This print wasn’t going to happen on my $175 Epson — so thanks for the success of this project goes to Jeff Maus at Workhorse Productions. Jeff is a master of digital printing and pre-processing. The Sangree pan shown below started as six separate photos, with dense haze. They were stitched together with what Jeff called his “Russian” panorama assembly software, then Photoshopped to fix the haze and open the shadows. File size for printing was just under a gigabyte! The web panorama is interesting as well. It uses a Flash viewer, but creates the pan by making hundreds of small Jpeg images out of the full size image, then assembling them together as you move the pan around. If your connection isn’t light speed, you can see the small images that composite to make the pan. With a fast connection they load fast enough to disappear.
If you need any high-end digital printing done, please contact me and I’ll put you in touch with Jeff.
Another thing about Jeff: he’s who I skied Pyramid Peak with way back in 1989 during my ski the ‘teeners project. We had quite gnarly adventure up there as the snow was WAY less than ideal, but we got down the thing.
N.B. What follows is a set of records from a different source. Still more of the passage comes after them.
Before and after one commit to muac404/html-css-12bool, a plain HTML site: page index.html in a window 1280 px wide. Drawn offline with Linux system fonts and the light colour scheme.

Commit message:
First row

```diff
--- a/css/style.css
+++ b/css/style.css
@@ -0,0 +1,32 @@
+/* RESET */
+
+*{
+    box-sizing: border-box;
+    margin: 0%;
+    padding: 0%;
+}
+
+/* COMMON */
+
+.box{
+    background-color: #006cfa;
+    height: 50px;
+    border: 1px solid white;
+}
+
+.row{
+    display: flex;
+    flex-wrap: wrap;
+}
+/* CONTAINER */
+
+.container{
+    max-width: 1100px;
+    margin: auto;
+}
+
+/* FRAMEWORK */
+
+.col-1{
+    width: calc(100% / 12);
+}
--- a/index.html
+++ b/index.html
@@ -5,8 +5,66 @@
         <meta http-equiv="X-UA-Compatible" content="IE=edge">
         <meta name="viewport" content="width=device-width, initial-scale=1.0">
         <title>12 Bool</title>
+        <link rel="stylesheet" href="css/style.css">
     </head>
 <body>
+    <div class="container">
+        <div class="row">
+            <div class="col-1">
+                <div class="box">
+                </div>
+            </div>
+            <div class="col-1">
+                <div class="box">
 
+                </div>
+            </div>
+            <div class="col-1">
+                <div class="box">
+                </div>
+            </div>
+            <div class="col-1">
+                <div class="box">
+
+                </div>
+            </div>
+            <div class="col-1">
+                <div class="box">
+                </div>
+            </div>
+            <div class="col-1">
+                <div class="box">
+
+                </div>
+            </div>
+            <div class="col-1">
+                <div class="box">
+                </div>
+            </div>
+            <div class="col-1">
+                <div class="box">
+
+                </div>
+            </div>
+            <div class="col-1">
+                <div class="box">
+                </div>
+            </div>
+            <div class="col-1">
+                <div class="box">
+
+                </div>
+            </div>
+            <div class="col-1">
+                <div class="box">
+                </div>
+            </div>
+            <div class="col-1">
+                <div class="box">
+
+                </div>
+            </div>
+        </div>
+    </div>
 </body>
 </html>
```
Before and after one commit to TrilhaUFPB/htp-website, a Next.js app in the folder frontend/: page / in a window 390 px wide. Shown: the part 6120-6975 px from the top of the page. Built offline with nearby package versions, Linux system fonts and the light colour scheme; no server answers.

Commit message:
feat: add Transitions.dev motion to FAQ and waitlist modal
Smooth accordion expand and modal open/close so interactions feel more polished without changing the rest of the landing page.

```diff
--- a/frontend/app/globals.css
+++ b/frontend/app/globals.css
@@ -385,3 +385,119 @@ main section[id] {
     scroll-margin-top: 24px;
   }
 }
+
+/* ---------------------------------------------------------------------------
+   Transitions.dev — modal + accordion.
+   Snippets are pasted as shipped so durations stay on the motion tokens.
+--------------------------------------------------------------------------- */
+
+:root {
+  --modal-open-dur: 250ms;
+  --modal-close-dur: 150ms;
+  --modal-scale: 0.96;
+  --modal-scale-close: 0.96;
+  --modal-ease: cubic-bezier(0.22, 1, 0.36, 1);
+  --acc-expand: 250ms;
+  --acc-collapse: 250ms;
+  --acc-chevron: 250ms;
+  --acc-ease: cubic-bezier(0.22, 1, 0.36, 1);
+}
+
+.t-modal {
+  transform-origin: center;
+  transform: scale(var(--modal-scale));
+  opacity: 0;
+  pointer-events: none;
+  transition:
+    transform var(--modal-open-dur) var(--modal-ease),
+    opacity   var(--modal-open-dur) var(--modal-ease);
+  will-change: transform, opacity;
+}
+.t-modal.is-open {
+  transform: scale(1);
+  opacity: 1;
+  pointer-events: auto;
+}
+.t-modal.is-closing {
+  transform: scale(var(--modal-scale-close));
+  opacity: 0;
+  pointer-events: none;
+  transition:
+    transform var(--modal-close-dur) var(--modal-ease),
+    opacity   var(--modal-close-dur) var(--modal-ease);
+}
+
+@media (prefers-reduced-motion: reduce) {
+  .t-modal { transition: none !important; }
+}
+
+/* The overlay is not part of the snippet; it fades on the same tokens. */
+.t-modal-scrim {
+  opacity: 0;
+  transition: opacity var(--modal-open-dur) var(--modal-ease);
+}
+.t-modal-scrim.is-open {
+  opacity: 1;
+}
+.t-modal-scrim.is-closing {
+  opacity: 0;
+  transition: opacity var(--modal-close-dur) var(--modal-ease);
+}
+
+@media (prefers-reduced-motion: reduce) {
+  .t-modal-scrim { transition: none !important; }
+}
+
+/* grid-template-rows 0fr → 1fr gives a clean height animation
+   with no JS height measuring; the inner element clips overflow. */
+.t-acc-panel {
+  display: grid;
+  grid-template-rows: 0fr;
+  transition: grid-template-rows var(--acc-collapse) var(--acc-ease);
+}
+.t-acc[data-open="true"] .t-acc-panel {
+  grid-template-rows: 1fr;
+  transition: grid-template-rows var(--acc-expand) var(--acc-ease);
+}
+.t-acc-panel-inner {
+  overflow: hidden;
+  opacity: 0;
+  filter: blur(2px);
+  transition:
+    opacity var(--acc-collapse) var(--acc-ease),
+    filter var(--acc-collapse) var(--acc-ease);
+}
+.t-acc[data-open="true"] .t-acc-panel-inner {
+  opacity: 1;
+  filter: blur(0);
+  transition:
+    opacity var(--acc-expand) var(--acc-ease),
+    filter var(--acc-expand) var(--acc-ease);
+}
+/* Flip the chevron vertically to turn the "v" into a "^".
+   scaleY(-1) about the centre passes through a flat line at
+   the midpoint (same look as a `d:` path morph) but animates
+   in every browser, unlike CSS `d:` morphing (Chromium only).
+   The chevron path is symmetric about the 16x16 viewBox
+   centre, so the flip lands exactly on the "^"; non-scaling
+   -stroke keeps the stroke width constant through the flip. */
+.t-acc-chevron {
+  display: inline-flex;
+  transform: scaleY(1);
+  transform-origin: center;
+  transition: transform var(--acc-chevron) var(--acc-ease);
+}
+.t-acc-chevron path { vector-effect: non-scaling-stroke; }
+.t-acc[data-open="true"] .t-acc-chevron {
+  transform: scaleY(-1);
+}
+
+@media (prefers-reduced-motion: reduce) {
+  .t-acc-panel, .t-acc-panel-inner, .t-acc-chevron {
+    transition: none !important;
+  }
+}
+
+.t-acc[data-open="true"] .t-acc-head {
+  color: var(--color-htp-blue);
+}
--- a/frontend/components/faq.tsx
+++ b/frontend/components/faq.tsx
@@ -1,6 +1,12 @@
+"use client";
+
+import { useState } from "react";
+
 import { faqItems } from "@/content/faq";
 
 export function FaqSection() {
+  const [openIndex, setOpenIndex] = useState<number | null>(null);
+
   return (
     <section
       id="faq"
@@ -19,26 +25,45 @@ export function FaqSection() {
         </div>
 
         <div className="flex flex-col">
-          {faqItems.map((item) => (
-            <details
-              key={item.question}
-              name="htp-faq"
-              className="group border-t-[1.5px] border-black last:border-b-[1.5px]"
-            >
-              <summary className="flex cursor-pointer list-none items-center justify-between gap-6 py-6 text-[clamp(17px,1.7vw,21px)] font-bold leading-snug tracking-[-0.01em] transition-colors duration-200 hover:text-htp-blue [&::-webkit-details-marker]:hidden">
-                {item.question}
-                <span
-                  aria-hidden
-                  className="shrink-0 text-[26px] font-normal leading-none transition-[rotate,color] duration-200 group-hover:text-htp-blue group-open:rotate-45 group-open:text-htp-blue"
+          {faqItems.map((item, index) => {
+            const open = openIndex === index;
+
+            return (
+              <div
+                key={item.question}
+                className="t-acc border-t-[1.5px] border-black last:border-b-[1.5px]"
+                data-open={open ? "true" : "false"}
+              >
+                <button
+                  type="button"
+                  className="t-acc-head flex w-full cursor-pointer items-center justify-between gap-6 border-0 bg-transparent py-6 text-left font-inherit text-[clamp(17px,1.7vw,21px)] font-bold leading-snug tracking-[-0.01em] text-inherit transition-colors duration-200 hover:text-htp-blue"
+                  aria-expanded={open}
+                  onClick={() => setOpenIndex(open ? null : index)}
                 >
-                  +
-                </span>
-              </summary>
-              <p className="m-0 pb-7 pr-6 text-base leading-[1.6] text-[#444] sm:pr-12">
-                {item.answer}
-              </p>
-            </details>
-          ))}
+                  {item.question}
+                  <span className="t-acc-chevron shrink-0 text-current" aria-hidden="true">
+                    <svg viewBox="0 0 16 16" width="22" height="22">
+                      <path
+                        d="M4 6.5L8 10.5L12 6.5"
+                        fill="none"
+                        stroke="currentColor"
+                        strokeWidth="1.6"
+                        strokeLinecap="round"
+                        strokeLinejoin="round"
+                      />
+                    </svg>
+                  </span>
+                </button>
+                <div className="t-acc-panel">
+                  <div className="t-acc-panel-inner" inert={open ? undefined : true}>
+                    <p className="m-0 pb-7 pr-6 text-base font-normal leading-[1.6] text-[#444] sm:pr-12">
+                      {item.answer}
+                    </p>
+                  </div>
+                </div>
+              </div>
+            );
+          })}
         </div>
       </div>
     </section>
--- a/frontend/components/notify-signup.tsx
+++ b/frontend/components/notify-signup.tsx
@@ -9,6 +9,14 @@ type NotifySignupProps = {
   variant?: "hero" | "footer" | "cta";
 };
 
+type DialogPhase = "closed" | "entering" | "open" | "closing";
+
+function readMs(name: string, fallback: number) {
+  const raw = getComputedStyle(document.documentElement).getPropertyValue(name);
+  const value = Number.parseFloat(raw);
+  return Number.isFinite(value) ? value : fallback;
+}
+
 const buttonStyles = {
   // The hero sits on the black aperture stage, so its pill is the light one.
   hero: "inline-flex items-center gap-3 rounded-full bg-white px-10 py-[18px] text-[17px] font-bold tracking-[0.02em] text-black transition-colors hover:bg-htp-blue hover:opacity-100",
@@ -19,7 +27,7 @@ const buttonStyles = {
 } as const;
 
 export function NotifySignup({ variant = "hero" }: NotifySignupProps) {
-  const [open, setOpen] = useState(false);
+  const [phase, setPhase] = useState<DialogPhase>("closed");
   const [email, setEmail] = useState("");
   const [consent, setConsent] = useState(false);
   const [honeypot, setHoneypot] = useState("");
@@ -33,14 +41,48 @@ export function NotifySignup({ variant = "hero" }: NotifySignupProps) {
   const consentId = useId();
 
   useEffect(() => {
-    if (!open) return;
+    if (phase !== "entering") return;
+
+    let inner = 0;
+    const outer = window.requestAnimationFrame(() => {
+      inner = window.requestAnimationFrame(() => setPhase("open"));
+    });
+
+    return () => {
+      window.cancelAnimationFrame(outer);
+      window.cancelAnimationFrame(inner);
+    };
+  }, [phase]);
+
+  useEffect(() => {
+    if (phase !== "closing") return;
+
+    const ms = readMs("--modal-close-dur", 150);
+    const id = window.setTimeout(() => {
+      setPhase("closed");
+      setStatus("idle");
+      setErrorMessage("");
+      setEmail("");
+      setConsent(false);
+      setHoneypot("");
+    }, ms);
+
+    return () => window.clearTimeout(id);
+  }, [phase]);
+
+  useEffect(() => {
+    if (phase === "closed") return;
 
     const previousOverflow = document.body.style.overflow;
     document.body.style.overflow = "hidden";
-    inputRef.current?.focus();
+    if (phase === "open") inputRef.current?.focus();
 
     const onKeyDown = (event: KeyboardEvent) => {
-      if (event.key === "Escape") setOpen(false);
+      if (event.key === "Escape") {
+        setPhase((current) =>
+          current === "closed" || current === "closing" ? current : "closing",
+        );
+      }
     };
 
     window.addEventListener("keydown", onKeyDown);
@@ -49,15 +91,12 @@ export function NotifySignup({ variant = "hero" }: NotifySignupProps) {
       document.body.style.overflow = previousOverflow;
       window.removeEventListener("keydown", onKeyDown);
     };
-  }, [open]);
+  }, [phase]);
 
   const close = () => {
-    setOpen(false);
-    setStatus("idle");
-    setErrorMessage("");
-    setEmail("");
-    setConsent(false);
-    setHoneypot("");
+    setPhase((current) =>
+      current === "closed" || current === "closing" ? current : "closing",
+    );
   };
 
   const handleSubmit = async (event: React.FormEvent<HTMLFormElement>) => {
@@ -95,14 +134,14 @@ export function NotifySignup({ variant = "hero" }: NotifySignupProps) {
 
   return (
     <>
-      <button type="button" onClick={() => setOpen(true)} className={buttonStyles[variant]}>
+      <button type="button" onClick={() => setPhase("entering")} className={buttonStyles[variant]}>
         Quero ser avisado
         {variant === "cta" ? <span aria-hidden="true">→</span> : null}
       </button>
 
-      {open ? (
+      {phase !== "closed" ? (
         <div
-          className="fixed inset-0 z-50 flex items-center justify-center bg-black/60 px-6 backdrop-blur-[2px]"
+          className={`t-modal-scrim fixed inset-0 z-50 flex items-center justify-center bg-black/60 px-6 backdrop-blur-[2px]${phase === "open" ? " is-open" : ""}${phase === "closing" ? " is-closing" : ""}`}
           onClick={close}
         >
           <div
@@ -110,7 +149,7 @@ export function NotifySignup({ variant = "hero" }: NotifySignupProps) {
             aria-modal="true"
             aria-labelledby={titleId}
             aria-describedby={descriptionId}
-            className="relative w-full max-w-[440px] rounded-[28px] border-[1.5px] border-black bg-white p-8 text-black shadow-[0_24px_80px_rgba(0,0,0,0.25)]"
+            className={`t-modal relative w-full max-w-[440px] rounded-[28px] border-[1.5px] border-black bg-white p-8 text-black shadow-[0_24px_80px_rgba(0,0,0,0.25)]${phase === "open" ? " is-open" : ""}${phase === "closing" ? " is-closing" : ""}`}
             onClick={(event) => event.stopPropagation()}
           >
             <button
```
Wish we’d had snow like folks enjoyed this spring. Someone just asked me if I thought last season’s amazing Colorado snowpack was something you might see just a few times in your lifetime, or could it happen more frequently?
Due to global warming, I’m betting we’ll have another incredible snow year in central Colorado. Sierra snowpack in the Rockies? We’re ready.
As for the Sangree Hut, I had no idea there was so much alpine backcountry skiing terrain in the vicinity. A trip is on tap for next winter.
Lastly, I would be remiss in not thanking 10th Mountain Huts for turning Jeff and I loose on this project! So thanks!
WildSnow.com publisher emeritus and founder Lou (Louis Dawson) has a 50+ years career in climbing, backcountry skiing and ski mountaineering. He was the first person in history to ski down all 54 Colorado 14,000-foot peaks, has authored numerous books about about backcountry skiing, and has skied from the summit of Denali in Alaska, North America’s highest mountain.